[Stored dataset items]
Content starts

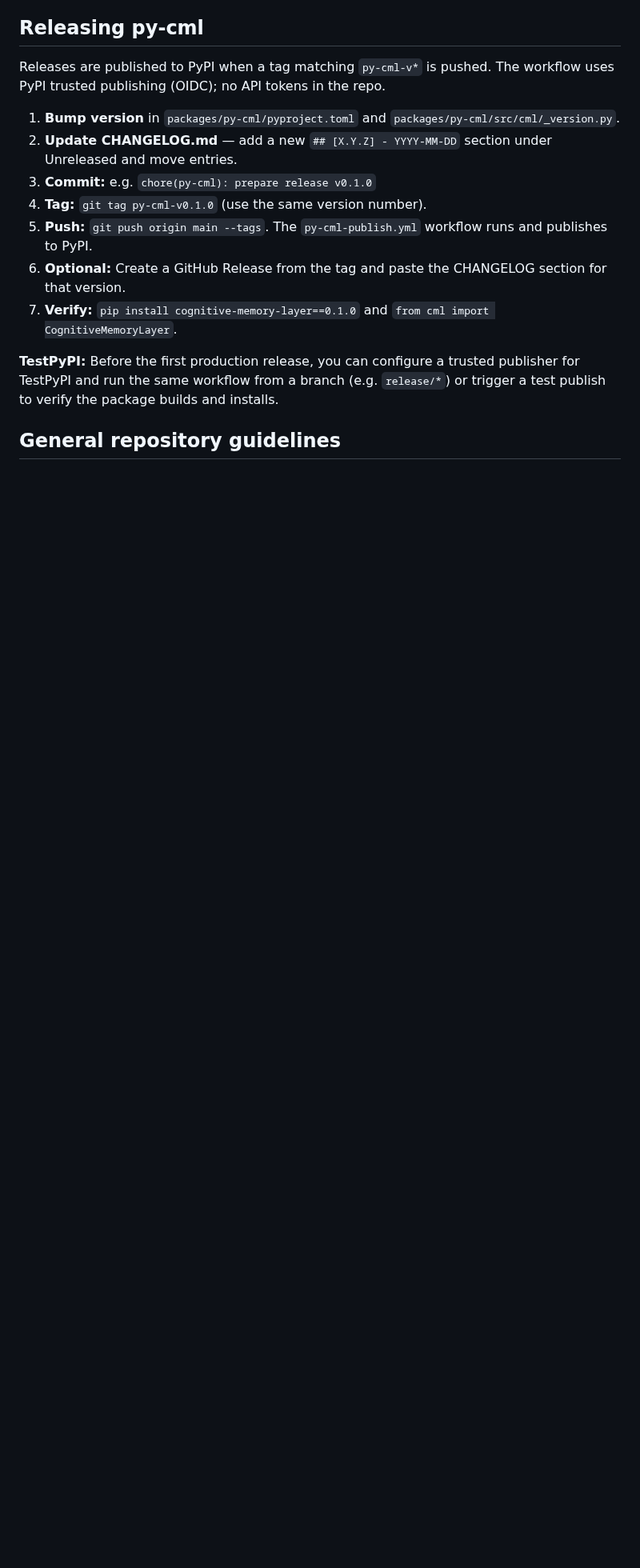
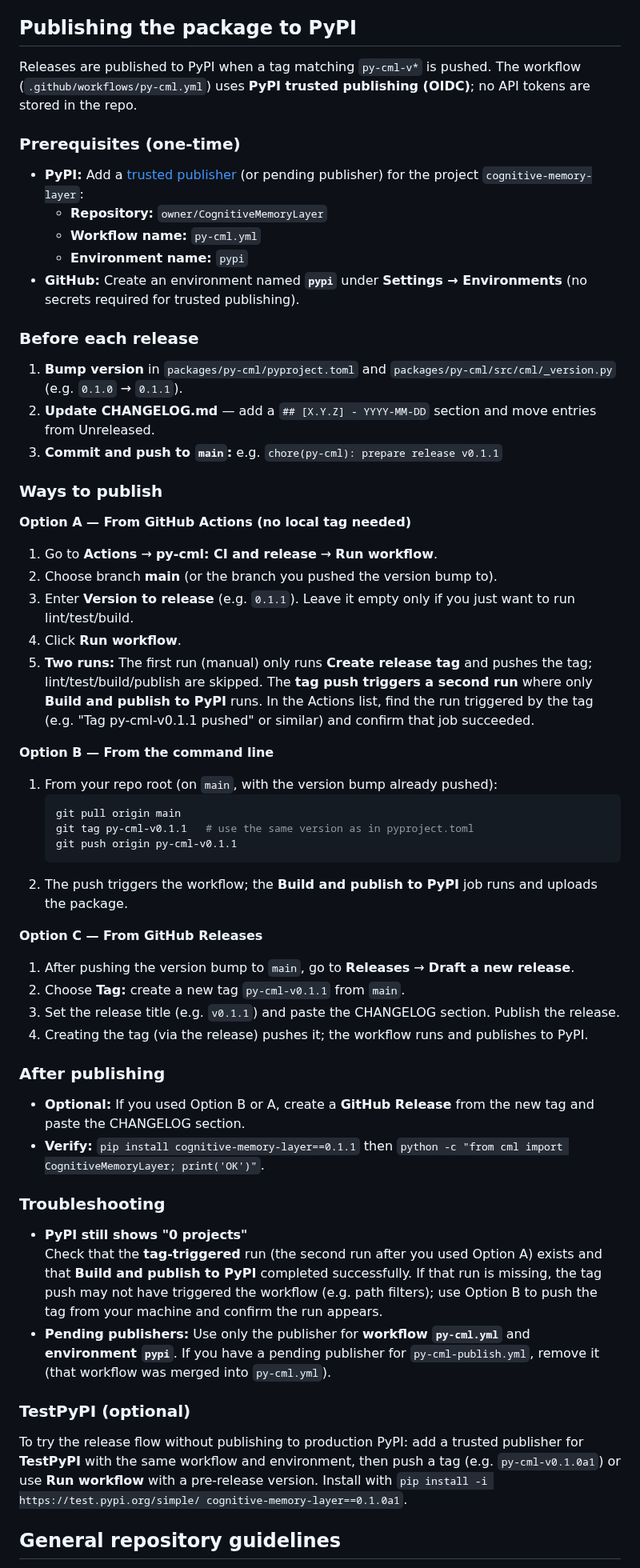
Before and after one commit to avinash-mall/CognitiveMemoryLayer, a Markdown page: packages/py-cml/CONTRIBUTING.md, the part around the change. Shown at 80% size. Drawn GitHub-style; blank space fills up the shorter version.

Commit message:
python package wf issue

````diff
--- a/packages/py-cml/CONTRIBUTING.md
+++ b/packages/py-cml/CONTRIBUTING.md
@@ -106,19 +106,65 @@ Hooks run ruff (check + format), mypy, and generic checks (trailing whitespace,
 - `test(cml): ...` — tests
 - `chore(py-cml): ...` — build, CI, tooling
 
-## Releasing py-cml
+## Publishing the package to PyPI
 
-Releases are published to PyPI when a tag matching `py-cml-v*` is pushed. The workflow uses PyPI trusted publishing (OIDC); no API tokens in the repo.
+Releases are published to PyPI when a tag matching `py-cml-v*` is pushed. The workflow (`.github/workflows/py-cml.yml`) uses **PyPI trusted publishing (OIDC)**; no API tokens are stored in the repo.
 
-1. **Bump version** in `packages/py-cml/pyproject.toml` and `packages/py-cml/src/cml/_version.py`.
-2. **Update CHANGELOG.md** — add a new `## [X.Y.Z] - YYYY-MM-DD` section under Unreleased and move entries.
-3. **Commit:** e.g. `chore(py-cml): prepare release v0.1.0`
-4. **Tag:** `git tag py-cml-v0.1.0` (use the same version number).
-5. **Push:** `git push origin main --tags`. The `py-cml-publish.yml` workflow runs and publishes to PyPI.
-6. **Optional:** Create a GitHub Release from the tag and paste the CHANGELOG section for that version.
-7. **Verify:** `pip install cognitive-memory-layer==0.1.0` and `from cml import CognitiveMemoryLayer`.
+### Prerequisites (one-time)
 
-**TestPyPI:** Before the first production release, you can configure a trusted publisher for TestPyPI and run the same workflow from a branch (e.g. `release/*`) or trigger a test publish to verify the package builds and installs.
+- **PyPI:** Add a [trusted publisher](https://docs.pypi.org/trusted-publishers/) (or pending publisher) for the project `cognitive-memory-layer`:
+  - **Repository:** `owner/CognitiveMemoryLayer`
+  - **Workflow name:** `py-cml.yml`
+  - **Environment name:** `pypi`
+- **GitHub:** Create an environment named **`pypi`** under **Settings → Environments** (no secrets required for trusted publishing).
+
+### Before each release
+
+1. **Bump version** in `packages/py-cml/pyproject.toml` and `packages/py-cml/src/cml/_version.py` (e.g. `0.1.0` → `0.1.1`).
+2. **Update CHANGELOG.md** — add a `## [X.Y.Z] - YYYY-MM-DD` section and move entries from Unreleased.
+3. **Commit and push to `main`:** e.g. `chore(py-cml): prepare release v0.1.1`
+
+### Ways to publish
+
+**Option A — From GitHub Actions (no local tag needed)**
+
+1. Go to **Actions** → **py-cml: CI and release** → **Run workflow**.
+2. Choose branch **main** (or the branch you pushed the version bump to).
+3. Enter **Version to release** (e.g. `0.1.1`). Leave it empty only if you just want to run lint/test/build.
+4. Click **Run workflow**.
+5. **Two runs:** The first run (manual) only runs **Create release tag** and pushes the tag; lint/test/build/publish are skipped. The **tag push triggers a second run** where only **Build and publish to PyPI** runs. In the Actions list, find the run triggered by the tag (e.g. "Tag py-cml-v0.1.1 pushed" or similar) and confirm that job succeeded.
+
+**Option B — From the command line**
+
+1. From your repo root (on `main`, with the version bump already pushed):
+   ```bash
+   git pull origin main
+   git tag py-cml-v0.1.1   # use the same version as in pyproject.toml
+   git push origin py-cml-v0.1.1
+   ```
+2. The push triggers the workflow; the **Build and publish to PyPI** job runs and uploads the package.
+
+**Option C — From GitHub Releases**
+
+1. After pushing the version bump to `main`, go to **Releases** → **Draft a new release**.
+2. Choose **Tag:** create a new tag `py-cml-v0.1.1` from `main`.
+3. Set the release title (e.g. `v0.1.1`) and paste the CHANGELOG section. Publish the release.
+4. Creating the tag (via the release) pushes it; the workflow runs and publishes to PyPI.
+
+### After publishing
+
+- **Optional:** If you used Option B or A, create a **GitHub Release** from the new tag and paste the CHANGELOG section.
+- **Verify:** `pip install cognitive-memory-layer==0.1.1` then `python -c "from cml import CognitiveMemoryLayer; print('OK')"`.
+
+### Troubleshooting
+
+- **PyPI still shows "0 projects"**
+  Check that the **tag-triggered** run (the second run after you used Option A) exists and that **Build and publish to PyPI** completed successfully. If that run is missing, the tag push may not have triggered the workflow (e.g. path filters); use Option B to push the tag from your machine and confirm the run appears.
+- **Pending publishers:** Use only the publisher for **workflow `py-cml.yml`** and **environment `pypi`**. If you have a pending publisher for `py-cml-publish.yml`, remove it (that workflow was merged into `py-cml.yml`).
+
+### TestPyPI (optional)
+
+To try the release flow without publishing to production PyPI: add a trusted publisher for **TestPyPI** with the same workflow and environment, then push a tag (e.g. `py-cml-v0.1.0a1`) or use **Run workflow** with a pre-release version. Install with `pip install -i https://test.pypi.org/simple/ cognitive-memory-layer==0.1.0a1`.
 
 ## General repository guidelines
 
````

Content ends

**What is required:**
Among the lines above, which hold the word "Unreleased"? Report each one.

**Exercise result:**
-2. **Update CHANGELOG.md** — add a new `## [X.Y.Z] - YYYY-MM-DD` section under Unreleased and move entries.
+2. **Update CHANGELOG.md** — add a `## [X.Y.Z] - YYYY-MM-DD` section and move entries from Unreleased.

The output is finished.